### ACTION ITEM
State the number of lines with "rotate" in the listing, leaving out everything else.
-------- RECORDS FOR THE TASK
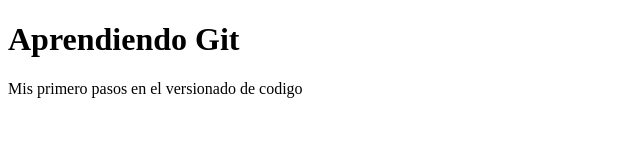
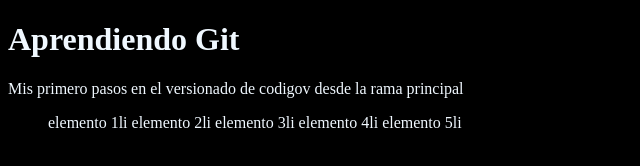
Before and after one commit to OscarDug/youtube-git, a plain HTML site: page index.html in a window 1280 px wide. Shown: the whole page, without its empty margins (0-640 px from the left). Drawn offline with Linux system fonts and the light colour scheme.

Commit message:
Agregando style

```diff
--- a/index.html
+++ b/index.html
@@ -4,9 +4,17 @@
     <meta charset="UTF-8">
     <meta name="viewport" content="width=device-width, initial-scale=1.0">
     <title>Aprendiendo Git</title>
+    <link rel="stylesheet" href="style.css">
 </head>
 <body>
     <h1>Aprendiendo Git</h1>
-    <p>Mis primero pasos en el versionado de codigo </p>
+    <p>Mis primero pasos en el versionado de codigov desde la rama principal </p>
+    <ul>
+        elemento 1li
+        elemento 2li
+        elemento 3li
+        elemento 4li
+        elemento 5li
+    </ul>
 </body>
 </html>
```
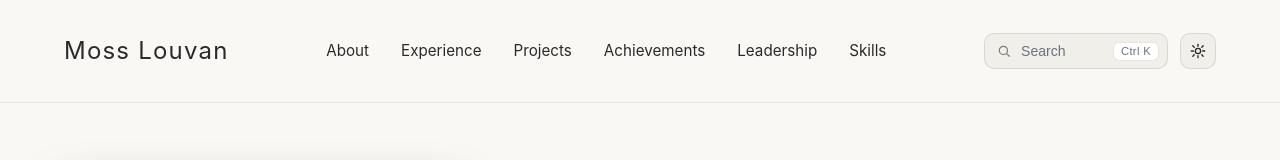
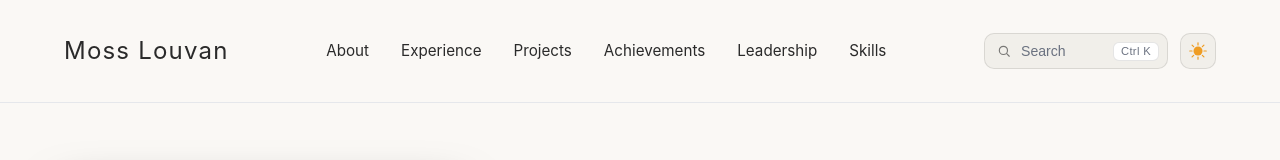
Before and after one commit to MossLouvan/MossLouvanPortfolio, a Next.js app: page / in a window 1280 px wide. Shown: the top 160 px of the page. Built offline with nearby package versions, Linux system fonts and the light colour scheme.

Commit message:
feat: make light/dark mode switch diagonal

```diff
--- a/app/globals.css
+++ b/app/globals.css
@@ -67,9 +67,9 @@ body {
   line-height: 1.6;
 }
 
-/* ─── Theme switch: circular reveal via View Transitions ───────
-   Disable the default cross-fade so ThemeToggle's clip-path reveal
-   of the new theme shows cleanly over the old one. */
+/* ─── Theme switch: diagonal reveal via View Transitions ───────
+   Disable the default cross-fade so ThemeToggle's clip-path wipe
+   of the new theme shows cleanly over the held old one. */
 ::view-transition-old(root),
 ::view-transition-new(root) {
   animation: none;
@@ -354,22 +354,72 @@ body {
   color: var(--fg);
   cursor: pointer;
   padding: 0;
-  transition: background 0.18s ease, border-color 0.18s ease;
+  transition: background 0.18s ease, border-color 0.18s ease,
+    box-shadow 0.25s ease, color 0.4s ease;
+}
+
+/* Celestial accent — a warm sun by day, cool moonlight by night. */
+.theme-toggle[data-theme="light"] {
+  color: #ef9d24;
+}
+.theme-toggle[data-theme="dark"] {
+  color: #c2ccf0;
 }
 
 .theme-toggle:hover {
   background: var(--surface-3);
   border-color: var(--surface-border-strong);
 }
+.theme-toggle[data-theme="light"]:hover {
+  box-shadow: 0 0 0 1px rgba(239, 157, 36, 0.35),
+    0 6px 18px -8px rgba(239, 157, 36, 0.6);
+}
+.theme-toggle[data-theme="dark"]:hover {
+  box-shadow: 0 0 0 1px rgba(194, 204, 240, 0.3),
+    0 6px 18px -8px rgba(194, 204, 240, 0.5);
+}
 
 .theme-toggle:focus-visible {
   outline: 2px solid var(--ring);
   outline-offset: 2px;
 }
 
-.theme-toggle-icon {
-  display: inline-flex;
-  line-height: 1;
+/* ── Morphing sun ⇄ moon (eclipse mask) ───────────────────── */
+.theme-toggle-svg {
+  overflow: visible;
+}
+
+.tt-cut {
+  transition: transform 0.5s cubic-bezier(0.65, 0, 0.35, 1);
+}
+.theme-toggle[data-theme="light"] .tt-cut {
+  /* shadow pulled off the disc → a full sun */
+  transform: translate(8px, -8px);
+}
+.theme-toggle[data-theme="dark"] .tt-cut {
+  /* shadow slides over → a crescent moon */
+  transform: translate(0, 0);
+}
+
+.tt-rays {
+  transform-origin: 12px 12px;
+  transition: transform 0.45s cubic-bezier(0.34, 1.56, 0.64, 1),
+    opacity 0.3s ease;
+}
+.theme-toggle[data-theme="light"] .tt-rays {
+  opacity: 1;
+  transform: scale(1) rotate(0deg);
+}
+.theme-toggle[data-theme="dark"] .tt-rays {
+  opacity: 0;
+  transform: scale(0.35) rotate(-45deg);
+}
+
+@media (prefers-reduced-motion: reduce) {
+  .tt-cut,
+  .tt-rays {
+    transition: none;
+  }
 }
 
 /* ─── Hero ────────────────────────────────────────────────── */
--- a/components/ThemeToggle.tsx
+++ b/components/ThemeToggle.tsx
@@ -1,7 +1,7 @@
 "use client";
 
-import { useEffect, useRef, useState } from "react";
-import { AnimatePresence, motion } from "framer-motion";
+import { useEffect, useId, useState } from "react";
+import { motion } from "framer-motion";
 
 type DocWithVT = Document & {
   startViewTransition?: (callback: () => void) => { ready: Promise<void> };
@@ -10,7 +10,7 @@ type DocWithVT = Document & {
 export default function ThemeToggle() {
   const [theme, setTheme] = useState<"light" | "dark" | null>(null);
   const [mounted, setMounted] = useState(false);
-  const buttonRef = useRef<HTMLButtonElement | null>(null);
+  const maskId = useId();
 
   // Read whatever the pre-paint script already applied (saved choice or OS preference).
   useEffect(() => {
@@ -44,27 +44,21 @@ export default function ThemeToggle() {
       return;
     }
 
-    const rect = buttonRef.current?.getBoundingClientRect();
-    const x = rect ? rect.left + rect.width / 2 : window.innerWidth - 40;
-    const y = rect ? rect.top + rect.height / 2 : 40;
-    const endRadius = Math.hypot(
-      Math.max(x, window.innerWidth - x),
-      Math.max(y, window.innerHeight - y)
-    );
-
     const transition = doc.startViewTransition(() => applyTheme(next));
     transition.ready
       .then(() => {
+        // New theme wipes in behind a 45° edge sweeping from the toggle's
+        // corner (top-right) to the bottom-left — cleaner than a circle.
         document.documentElement.animate(
           {
             clipPath: [
-              `circle(0px at ${x}px ${y}px)`,
-              `circle(${endRadius}px at ${x}px ${y}px)`,
+              "polygon(100% 0%, 100% 0%, 100% 0%, 100% 0%)",
+              "polygon(-120% 0%, 100% 0%, 100% 220%, 100% 220%)",
             ],
           },
           {
-            duration: 480,
-            easing: "cubic-bezier(0.65, 0, 0.35, 1)",
+            duration: 520,
+            easing: "cubic-bezier(0.76, 0, 0.24, 1)",
             pseudoElement: "::view-transition-new(root)",
           }
         );
@@ -76,59 +70,54 @@ export default function ThemeToggle() {
 
   return (
     <motion.button
-      ref={buttonRef}
       type="button"
       className="theme-toggle"
+      data-theme={isDark ? "dark" : "light"}
       onClick={toggleTheme}
       aria-label={`Switch to ${isDark ? "light" : "dark"} mode`}
       title={`Switch to ${isDark ? "light" : "dark"} mode`}
-      whileTap={{ scale: 0.92 }}
+      whileTap={{ scale: 0.88 }}
     >
-      <AnimatePresence mode="wait" initial={false}>
-        <motion.span
-          key={theme}
-          className="theme-toggle-icon"
-          initial={{ scale: 0.4, opacity: 0, rotate: -40 }}
-          animate={{ scale: 1, opacity: 1, rotate: 0 }}
-          exit={{ scale: 0.4, opacity: 0, rotate: 40 }}
-          transition={{ duration: 0.2, ease: "easeOut" }}
+      {/*
+        One disc that morphs: a masked "shadow" circle (.tt-cut) slides across to
+        carve a crescent for the moon, while the rays (.tt-rays) retract for night.
+        The morph itself is driven by CSS keyed on the button's data-theme.
+      */}
+      <svg
+        className="theme-toggle-svg"
+        width={18}
+        height={18}
+        viewBox="0 0 24 24"
+        aria-hidden
+      >
+        <mask id={maskId}>
+          <rect x="0" y="0" width="24" height="24" fill="white" />
+          <circle className="tt-cut" cx="16" cy="8" r="6" fill="black" />
+        </mask>
+        <circle
+          className="tt-disc"
+          cx="12"
+          cy="12"
+          r="6"
+          fill="currentColor"
+          mask={`url(#${maskId})`}
+        />
+        <g
+          className="tt-rays"
+          stroke="currentColor"
+          strokeWidth="1.6"
+          strokeLinecap="round"
         >
-          {isDark ? <MoonIcon size={16} /> : <SunIcon size={16} />}
-        </motion.span>
-      </AnimatePresence>
+          <line x1="12" y1="1" x2="12" y2="4" />
+          <line x1="12" y1="20" x2="12" y2="23" />
+          <line x1="1" y1="12" x2="4" y2="12" />
+          <line x1="20" y1="12" x2="23" y2="12" />
+          <line x1="4.1" y1="4.1" x2="6.2" y2="6.2" />
+          <line x1="17.8" y1="17.8" x2="19.9" y2="19.9" />
+          <line x1="4.1" y1="19.9" x2="6.2" y2="17.8" />
+          <line x1="17.8" y1="6.2" x2="19.9" y2="4.1" />
+        </g>
+      </svg>
     </motion.button>
   );
 }
-
-function SunIcon({ size }: { size: number }) {
-  return (
-    <svg
-      width={size}
-      height={size}
-      viewBox="0 0 24 24"
-      fill="none"
-      stroke="currentColor"
-      strokeWidth={2}
-      strokeLinecap="round"
-      strokeLinejoin="round"
-    >
-      <circle cx="12" cy="12" r="4" />
-      <line x1="12" y1="2" x2="12" y2="5" />
-      <line x1="12" y1="19" x2="12" y2="22" />
-      <line x1="4.22" y1="4.22" x2="6.34" y2="6.34" />
-      <line x1="17.66" y1="17.66" x2="19.78" y2="19.78" />
-      <line x1="2" y1="12" x2="5" y2="12" />
-      <line x1="19" y1="12" x2="22" y2="12" />
-      <line x1="4.22" y1="19.78" x2="6.34" y2="17.66" />
-      <line x1="17.66" y1="6.34" x2="19.78" y2="4.22" />
-    </svg>
-  );
-}
-
-function MoonIcon({ size }: { size: number }) {
-  return (
-    <svg width={size} height={size} viewBox="0 0 24 24" fill="currentColor" stroke="none">
-      <path d="M21 12.79A9 9 0 1 1 11.21 3 7 7 0 0 0 21 12.79z" />
-    </svg>
-  );
-}
--- a/data/projects.ts
+++ b/data/projects.ts
@@ -46,13 +46,13 @@ export const PROJECTS: Project[] = [
     cover: "/projects/converge.png",
     coverFit: "cover",
     blurb:
-      "An AI-powered lecture capture & study platform — records lectures, transcribes them live, and auto-generates notes, flashcards, and quizzes, with accessibility built in.",
+      "An AI-powered lecture capture & study platform — records lectures, transcribes them on-device, and auto-generates notes, flashcards, quizzes, and study plans, with accessibility built in.",
     bullets: [
-      "Live captions (Deepgram) + batch transcription (Whisper)",
-      "Auto notes, flashcards (SM-2), and quizzes via GPT-4o-mini",
+      "In-browser transcription with local Whisper — audio stays on-device",
+      "Notes, flashcards (SM-2), quizzes & study plans via LLM + RAG",
       "ASL fingerspelling input + deep accessibility features",
     ],
-    tags: ["React", "PocketBase", "Deepgram", "GPT-4o-mini", "MediaPipe"],
+    tags: ["React", "PocketBase", "Whisper", "RAG", "MediaPipe"],
     visibility: "public",
     links: [
       { label: "GitHub", href: "https://github.com/jackulau/SwanHacksSpring2026" },
```
Also changed, not shown: data/caseStudies.ts (+12 -11 lines).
----------------
### REPLY
5